= Beginning of Section =

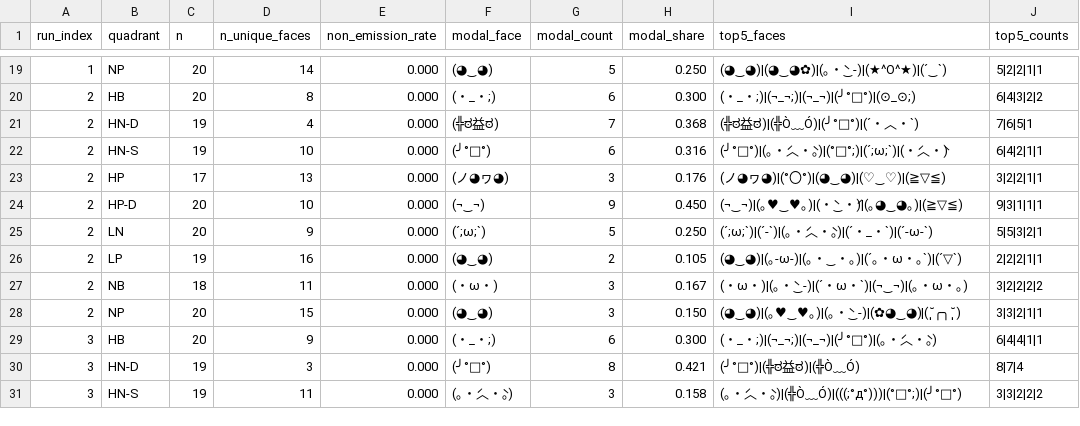
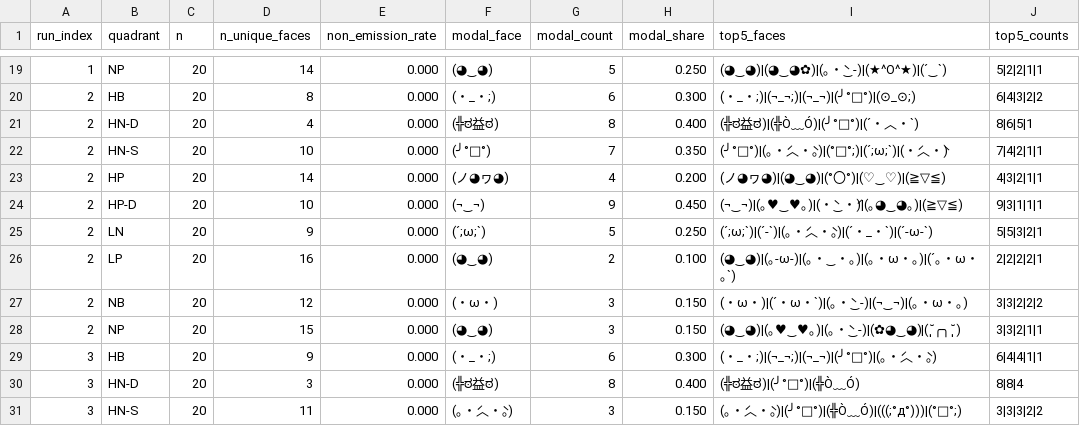
Before and after one commit to a9lim/llmoji-experiment, a TSV file: data/harness/claude/emotional_summary.tsv, drawn as a sheet; only a part is shown, gaps mark what is left out; the diff covers the shown part only.

```diff
--- a/data/harness/claude/emotional_summary.tsv
+++ b/data/harness/claude/emotional_summary.tsv
@@ -20,12 +20,12 @@ run_index	quadrant	n	n_unique_faces	non_emission_rate	modal_face	modal_count	mod
 2	HB	20	8	0.000	(・_・;)	6	0.300	(・_・;)|(¬_¬;)|(¬_¬)|(╯°□°)|(⊙_⊙;)	6|4|3|2|2
-2	HN-D	19	4	0.000	(╬ಠ益ಠ)	7	0.368	(╬ಠ益ಠ)|(╬Ò﹏Ó)|(╯°□°)|(´・︿・`)	7|6|5|1
-2	HN-S	19	10	0.000	(╯°□°)	6	0.316	(╯°□°)|(｡・́︿・̀｡)|(°□°;)|(´;ω;`)|(・́︿・̀)	6|4|2|1|1
-2	HP	17	13	0.000	(ノ◕ヮ◕)	3	0.176	(ノ◕ヮ◕)|(°〇°)|(◕‿◕)|(♡‿♡)|(≧▽≦)	3|2|2|1|1
+2	HN-D	20	4	0.000	(╬ಠ益ಠ)	8	0.400	(╬ಠ益ಠ)|(╬Ò﹏Ó)|(╯°□°)|(´・︿・`)	8|6|5|1
+2	HN-S	20	10	0.000	(╯°□°)	7	0.350	(╯°□°)|(｡・́︿・̀｡)|(°□°;)|(´;ω;`)|(・́︿・̀)	7|4|2|1|1
+2	HP	20	14	0.000	(ノ◕ヮ◕)	4	0.200	(ノ◕ヮ◕)|(◕‿◕)|(°〇°)|(♡‿♡)|(≧▽≦)	4|3|2|1|1
 2	HP-D	20	10	0.000	(¬‿¬)	9	0.450	(¬‿¬)|(｡♥‿♥｡)|(・̀‿・́)|(｡◕‿◕｡)|(≧▽≦)	9|3|1|1|1
 2	LN	20	9	0.000	(´;ω;`)	5	0.250	(´;ω;`)|(´-`)|(｡・́︿・̀｡)|(´・_・`)|(´-ω-`)	5|5|3|2|1
-2	LP	19	16	0.000	(◕‿◕)	2	0.105	(◕‿◕)|(｡-ω-)|(｡・‿・｡)|(´｡・ω・｡`)|(´▽`)	2|2|2|1|1
-2	NB	18	11	0.000	(・ω・)	3	0.167	(・ω・)|(｡・̀‿-)|(´・ω・`)|(¬‿¬)|(｡・ω・｡)	3|2|2|2|2
+2	LP	20	16	0.000	(◕‿◕)	2	0.100	(◕‿◕)|(｡-ω-)|(｡・‿・｡)|(｡・ω・｡)|(´｡・ω・｡`)	2|2|2|2|1
+2	NB	20	12	0.000	(・ω・)	3	0.150	(・ω・)|(´・ω・`)|(｡・̀‿-)|(¬‿¬)|(｡・ω・｡)	3|3|2|2|2
 2	NP	20	15	0.000	(◕‿◕)	3	0.150	(◕‿◕)|(｡♥‿♥｡)|(｡・̀‿-)|(✿◕‿◕)|(˘̩╭╮˘̩)	3|3|2|1|1
 3	HB	20	9	0.000	(・_・;)	6	0.300	(・_・;)|(¬_¬;)|(¬_¬)|(╯°□°)|(｡・́︿・̀｡)	6|4|4|1|1
-3	HN-D	19	3	0.000	(╯°□°)	8	0.421	(╯°□°)|(╬ಠ益ಠ)|(╬Ò﹏Ó)	8|7|4
-3	HN-S	19	11	0.000	(｡・́︿・̀｡)	3	0.158	(｡・́︿・̀｡)|(╬Ò﹏Ó)|(((;°д°)))|(°□°;)|(╯°□°)	3|3|2|2|2
+3	HN-D	20	3	0.000	(╬ಠ益ಠ)	8	0.400	(╬ಠ益ಠ)|(╯°□°)|(╬Ò﹏Ó)	8|8|4
+3	HN-S	20	11	0.000	(｡・́︿・̀｡)	3	0.150	(｡・́︿・̀｡)|(╯°□°)|(╬Ò﹏Ó)|(((;°д°)))|(°□°;)	3|3|3|2|2
```
Also changed, not shown: 124 edited cells elsewhere in this file, 5 other files.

= End of Section =

REQUIREMENT
Drop the pictures and copy the data exactly.

COMPLETED EXERCISE
Before and after one commit to a9lim/llmoji-experiment, a TSV file: data/harness/claude/emotional_summary.tsv, drawn as a sheet; only a part is shown, gaps mark what is left out; the diff covers the shown part only.

```diff
--- a/data/harness/claude/emotional_summary.tsv
+++ b/data/harness/claude/emotional_summary.tsv
@@ -20,12 +20,12 @@ run_index	quadrant	n	n_unique_faces	non_emission_rate	modal_face	modal_count	mod
 2	HB	20	8	0.000	(・_・;)	6	0.300	(・_・;)|(¬_¬;)|(¬_¬)|(╯°□°)|(⊙_⊙;)	6|4|3|2|2
-2	HN-D	19	4	0.000	(╬ಠ益ಠ)	7	0.368	(╬ಠ益ಠ)|(╬Ò﹏Ó)|(╯°□°)|(´・︿・`)	7|6|5|1
-2	HN-S	19	10	0.000	(╯°□°)	6	0.316	(╯°□°)|(｡・́︿・̀｡)|(°□°;)|(´;ω;`)|(・́︿・̀)	6|4|2|1|1
-2	HP	17	13	0.000	(ノ◕ヮ◕)	3	0.176	(ノ◕ヮ◕)|(°〇°)|(◕‿◕)|(♡‿♡)|(≧▽≦)	3|2|2|1|1
+2	HN-D	20	4	0.000	(╬ಠ益ಠ)	8	0.400	(╬ಠ益ಠ)|(╬Ò﹏Ó)|(╯°□°)|(´・︿・`)	8|6|5|1
+2	HN-S	20	10	0.000	(╯°□°)	7	0.350	(╯°□°)|(｡・́︿・̀｡)|(°□°;)|(´;ω;`)|(・́︿・̀)	7|4|2|1|1
+2	HP	20	14	0.000	(ノ◕ヮ◕)	4	0.200	(ノ◕ヮ◕)|(◕‿◕)|(°〇°)|(♡‿♡)|(≧▽≦)	4|3|2|1|1
 2	HP-D	20	10	0.000	(¬‿¬)	9	0.450	(¬‿¬)|(｡♥‿♥｡)|(・̀‿・́)|(｡◕‿◕｡)|(≧▽≦)	9|3|1|1|1
 2	LN	20	9	0.000	(´;ω;`)	5	0.250	(´;ω;`)|(´-`)|(｡・́︿・̀｡)|(´・_・`)|(´-ω-`)	5|5|3|2|1
-2	LP	19	16	0.000	(◕‿◕)	2	0.105	(◕‿◕)|(｡-ω-)|(｡・‿・｡)|(´｡・ω・｡`)|(´▽`)	2|2|2|1|1
-2	NB	18	11	0.000	(・ω・)	3	0.167	(・ω・)|(｡・̀‿-)|(´・ω・`)|(¬‿¬)|(｡・ω・｡)	3|2|2|2|2
+2	LP	20	16	0.000	(◕‿◕)	2	0.100	(◕‿◕)|(｡-ω-)|(｡・‿・｡)|(｡・ω・｡)|(´｡・ω・｡`)	2|2|2|2|1
+2	NB	20	12	0.000	(・ω・)	3	0.150	(・ω・)|(´・ω・`)|(｡・̀‿-)|(¬‿¬)|(｡・ω・｡)	3|3|2|2|2
 2	NP	20	15	0.000	(◕‿◕)	3	0.150	(◕‿◕)|(｡♥‿♥｡)|(｡・̀‿-)|(✿◕‿◕)|(˘̩╭╮˘̩)	3|3|2|1|1
 3	HB	20	9	0.000	(・_・;)	6	0.300	(・_・;)|(¬_¬;)|(¬_¬)|(╯°□°)|(｡・́︿・̀｡)	6|4|4|1|1
-3	HN-D	19	3	0.000	(╯°□°)	8	0.421	(╯°□°)|(╬ಠ益ಠ)|(╬Ò﹏Ó)	8|7|4
-3	HN-S	19	11	0.000	(｡・́︿・̀｡)	3	0.158	(｡・́︿・̀｡)|(╬Ò﹏Ó)|(((;°д°)))|(°□°;)|(╯°□°)	3|3|2|2|2
+3	HN-D	20	3	0.000	(╬ಠ益ಠ)	8	0.400	(╬ಠ益ಠ)|(╯°□°)|(╬Ò﹏Ó)	8|8|4
+3	HN-S	20	11	0.000	(｡・́︿・̀｡)	3	0.150	(｡・́︿・̀｡)|(╯°□°)|(╬Ò﹏Ó)|(((;°д°)))|(°□°;)	3|3|3|2|2
```
Also changed, not shown: 124 edited cells elsewhere in this file, 5 other files.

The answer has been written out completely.